-- AVAILABLE DATA follows --

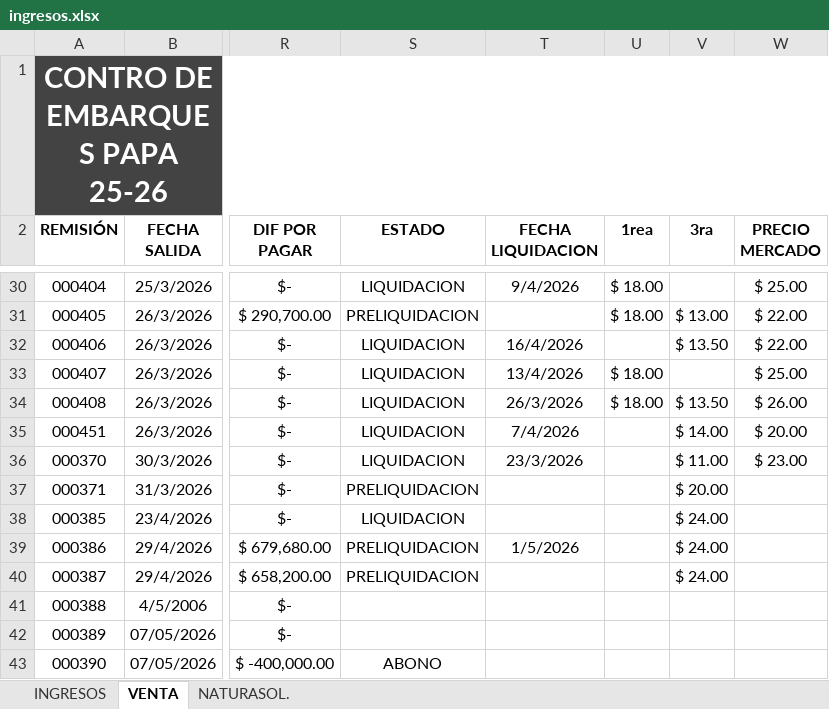
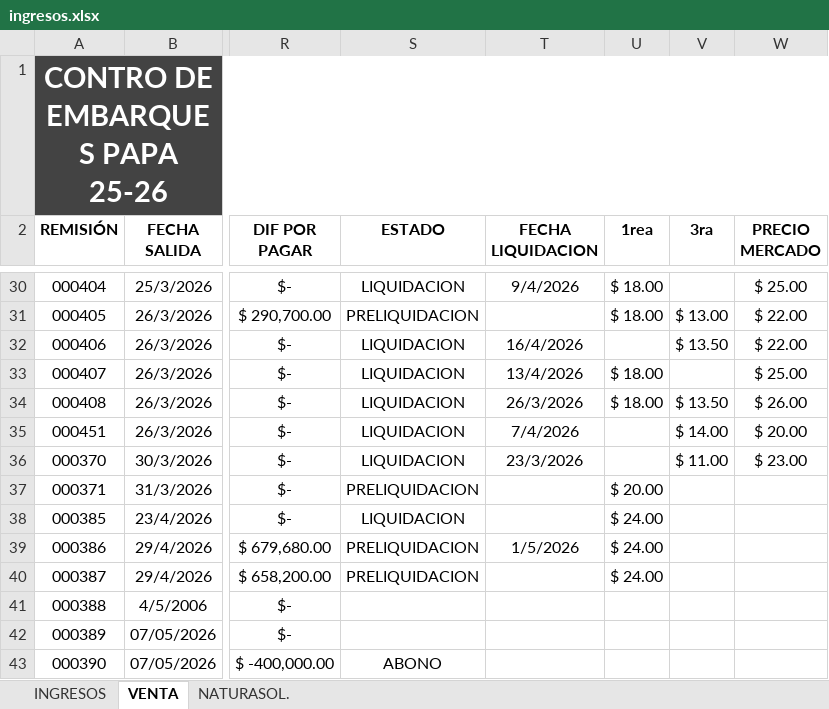
Before and after one commit to NormanProduce/Ciclo-25-26, an Excel workbook: ingresos.xlsx, sheet VENTA, drawn as a sheet; only a part is shown, gaps mark what is left out; values as stored, in another font and other column widths than the file's, no borders; charts and pictures not drawn; the diff names each change by its address in the sheet, - before the commit and + after, or states it on an @@ line.

```diff
--- a/ingresos.xlsx (sheet VENTA)
+++ b/ingresos.xlsx (sheet VENTA)
-U37 (1rea): (empty)
+U37 (1rea): $ 20.00
-V37 (3ra): $ 20.00
+V37 (3ra): (empty)
-U38:U40 (1rea): (empty)
+U38:U40 (1rea): $ 24.00
-V38:V40 (3ra): $ 24.00
+V38:V40 (3ra): (empty)
```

-- AVAILABLE DATA concluded --

[EXERCISE PROMPT] Could you please write out the entries exactly as they are, with every picture left out?

[EXERCISE SOLUTION]
Before and after one commit to NormanProduce/Ciclo-25-26, an Excel workbook: ingresos.xlsx, sheet VENTA, drawn as a sheet; only a part is shown, gaps mark what is left out; values as stored, in another font and other column widths than the file's, no borders; charts and pictures not drawn; the diff names each change by its address in the sheet, - before the commit and + after, or states it on an @@ line.

```diff
--- a/ingresos.xlsx (sheet VENTA)
+++ b/ingresos.xlsx (sheet VENTA)
-U37 (1rea): (empty)
+U37 (1rea): $ 20.00
-V37 (3ra): $ 20.00
+V37 (3ra): (empty)
-U38:U40 (1rea): (empty)
+U38:U40 (1rea): $ 24.00
-V38:V40 (3ra): $ 24.00
+V38:V40 (3ra): (empty)
```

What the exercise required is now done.